Goal of the exercise:
Only an exact copy of every record counts as an answer.

Given data:
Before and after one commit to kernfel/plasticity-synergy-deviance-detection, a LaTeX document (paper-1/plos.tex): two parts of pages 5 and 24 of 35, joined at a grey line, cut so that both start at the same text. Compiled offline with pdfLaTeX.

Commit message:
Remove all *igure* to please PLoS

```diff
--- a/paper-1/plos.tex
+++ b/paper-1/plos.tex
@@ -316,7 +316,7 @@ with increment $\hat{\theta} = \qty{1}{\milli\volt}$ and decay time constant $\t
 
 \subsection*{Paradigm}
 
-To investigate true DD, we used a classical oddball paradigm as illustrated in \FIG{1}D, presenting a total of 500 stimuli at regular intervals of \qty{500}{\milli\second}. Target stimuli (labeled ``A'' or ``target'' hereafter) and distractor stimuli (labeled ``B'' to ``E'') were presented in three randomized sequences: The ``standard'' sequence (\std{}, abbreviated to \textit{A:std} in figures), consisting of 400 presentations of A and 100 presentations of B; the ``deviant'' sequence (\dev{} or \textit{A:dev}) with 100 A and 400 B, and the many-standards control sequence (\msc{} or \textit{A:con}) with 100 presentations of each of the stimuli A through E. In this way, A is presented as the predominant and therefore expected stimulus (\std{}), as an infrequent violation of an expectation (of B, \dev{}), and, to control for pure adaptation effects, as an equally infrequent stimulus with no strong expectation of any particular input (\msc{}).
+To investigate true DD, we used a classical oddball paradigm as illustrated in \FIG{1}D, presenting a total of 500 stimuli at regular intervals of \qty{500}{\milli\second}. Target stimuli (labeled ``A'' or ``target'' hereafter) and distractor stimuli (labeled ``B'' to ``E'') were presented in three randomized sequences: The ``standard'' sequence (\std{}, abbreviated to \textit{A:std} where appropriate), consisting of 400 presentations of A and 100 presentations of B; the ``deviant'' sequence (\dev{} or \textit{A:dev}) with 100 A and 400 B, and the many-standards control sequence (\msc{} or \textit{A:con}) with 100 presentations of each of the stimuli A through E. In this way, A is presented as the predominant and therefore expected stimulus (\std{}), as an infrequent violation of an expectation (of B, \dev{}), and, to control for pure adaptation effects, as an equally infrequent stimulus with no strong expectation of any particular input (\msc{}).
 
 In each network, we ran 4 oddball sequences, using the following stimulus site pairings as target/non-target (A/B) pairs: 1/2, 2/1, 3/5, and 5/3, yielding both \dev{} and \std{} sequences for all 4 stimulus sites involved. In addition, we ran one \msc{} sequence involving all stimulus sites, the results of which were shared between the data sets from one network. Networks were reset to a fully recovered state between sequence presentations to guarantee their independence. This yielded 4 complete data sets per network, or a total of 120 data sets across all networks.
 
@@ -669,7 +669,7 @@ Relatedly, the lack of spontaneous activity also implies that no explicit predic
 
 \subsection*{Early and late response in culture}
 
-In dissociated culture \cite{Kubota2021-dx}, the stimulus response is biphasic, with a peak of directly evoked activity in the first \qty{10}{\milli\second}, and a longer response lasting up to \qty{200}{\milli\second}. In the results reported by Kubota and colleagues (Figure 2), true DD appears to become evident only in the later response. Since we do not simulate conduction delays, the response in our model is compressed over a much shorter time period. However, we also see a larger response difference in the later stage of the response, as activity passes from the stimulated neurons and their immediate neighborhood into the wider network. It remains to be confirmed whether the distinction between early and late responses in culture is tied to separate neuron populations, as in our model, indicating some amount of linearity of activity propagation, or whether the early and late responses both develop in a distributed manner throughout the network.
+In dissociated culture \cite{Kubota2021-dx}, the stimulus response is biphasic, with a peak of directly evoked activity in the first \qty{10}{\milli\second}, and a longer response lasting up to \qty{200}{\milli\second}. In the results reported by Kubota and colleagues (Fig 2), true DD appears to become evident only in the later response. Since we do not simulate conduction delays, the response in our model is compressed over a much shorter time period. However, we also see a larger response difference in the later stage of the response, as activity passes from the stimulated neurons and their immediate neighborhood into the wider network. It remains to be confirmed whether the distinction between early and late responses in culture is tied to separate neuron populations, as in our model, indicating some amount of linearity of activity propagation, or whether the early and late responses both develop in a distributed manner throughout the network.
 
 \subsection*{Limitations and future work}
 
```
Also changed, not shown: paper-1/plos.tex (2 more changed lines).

Output of the exercise:
Before and after one commit to kernfel/plasticity-synergy-deviance-detection, a LaTeX document (paper-1/plos.tex): two parts of pages 5 and 24 of 35, joined at a grey line, cut so that both start at the same text. Compiled offline with pdfLaTeX.

Commit message:
Remove all *igure* to please PLoS

```diff
--- a/paper-1/plos.tex
+++ b/paper-1/plos.tex
@@ -316,7 +316,7 @@ with increment $\hat{\theta} = \qty{1}{\milli\volt}$ and decay time constant $\t
 
 \subsection*{Paradigm}
 
-To investigate true DD, we used a classical oddball paradigm as illustrated in \FIG{1}D, presenting a total of 500 stimuli at regular intervals of \qty{500}{\milli\second}. Target stimuli (labeled ``A'' or ``target'' hereafter) and distractor stimuli (labeled ``B'' to ``E'') were presented in three randomized sequences: The ``standard'' sequence (\std{}, abbreviated to \textit{A:std} in figures), consisting of 400 presentations of A and 100 presentations of B; the ``deviant'' sequence (\dev{} or \textit{A:dev}) with 100 A and 400 B, and the many-standards control sequence (\msc{} or \textit{A:con}) with 100 presentations of each of the stimuli A through E. In this way, A is presented as the predominant and therefore expected stimulus (\std{}), as an infrequent violation of an expectation (of B, \dev{}), and, to control for pure adaptation effects, as an equally infrequent stimulus with no strong expectation of any particular input (\msc{}).
+To investigate true DD, we used a classical oddball paradigm as illustrated in \FIG{1}D, presenting a total of 500 stimuli at regular intervals of \qty{500}{\milli\second}. Target stimuli (labeled ``A'' or ``target'' hereafter) and distractor stimuli (labeled ``B'' to ``E'') were presented in three randomized sequences: The ``standard'' sequence (\std{}, abbreviated to \textit{A:std} where appropriate), consisting of 400 presentations of A and 100 presentations of B; the ``deviant'' sequence (\dev{} or \textit{A:dev}) with 100 A and 400 B, and the many-standards control sequence (\msc{} or \textit{A:con}) with 100 presentations of each of the stimuli A through E. In this way, A is presented as the predominant and therefore expected stimulus (\std{}), as an infrequent violation of an expectation (of B, \dev{}), and, to control for pure adaptation effects, as an equally infrequent stimulus with no strong expectation of any particular input (\msc{}).
 
 In each network, we ran 4 oddball sequences, using the following stimulus site pairings as target/non-target (A/B) pairs: 1/2, 2/1, 3/5, and 5/3, yielding both \dev{} and \std{} sequences for all 4 stimulus sites involved. In addition, we ran one \msc{} sequence involving all stimulus sites, the results of which were shared between the data sets from one network. Networks were reset to a fully recovered state between sequence presentations to guarantee their independence. This yielded 4 complete data sets per network, or a total of 120 data sets across all networks.
 
@@ -669,7 +669,7 @@ Relatedly, the lack of spontaneous activity also implies that no explicit predic
 
 \subsection*{Early and late response in culture}
 
-In dissociated culture \cite{Kubota2021-dx}, the stimulus response is biphasic, with a peak of directly evoked activity in the first \qty{10}{\milli\second}, and a longer response lasting up to \qty{200}{\milli\second}. In the results reported by Kubota and colleagues (Figure 2), true DD appears to become evident only in the later response. Since we do not simulate conduction delays, the response in our model is compressed over a much shorter time period. However, we also see a larger response difference in the later stage of the response, as activity passes from the stimulated neurons and their immediate neighborhood into the wider network. It remains to be confirmed whether the distinction between early and late responses in culture is tied to separate neuron populations, as in our model, indicating some amount of linearity of activity propagation, or whether the early and late responses both develop in a distributed manner throughout the network.
+In dissociated culture \cite{Kubota2021-dx}, the stimulus response is biphasic, with a peak of directly evoked activity in the first \qty{10}{\milli\second}, and a longer response lasting up to \qty{200}{\milli\second}. In the results reported by Kubota and colleagues (Fig 2), true DD appears to become evident only in the later response. Since we do not simulate conduction delays, the response in our model is compressed over a much shorter time period. However, we also see a larger response difference in the later stage of the response, as activity passes from the stimulated neurons and their immediate neighborhood into the wider network. It remains to be confirmed whether the distinction between early and late responses in culture is tied to separate neuron populations, as in our model, indicating some amount of linearity of activity propagation, or whether the early and late responses both develop in a distributed manner throughout the network.
 
 \subsection*{Limitations and future work}
 
```
Also changed, not shown: paper-1/plos.tex (2 more changed lines).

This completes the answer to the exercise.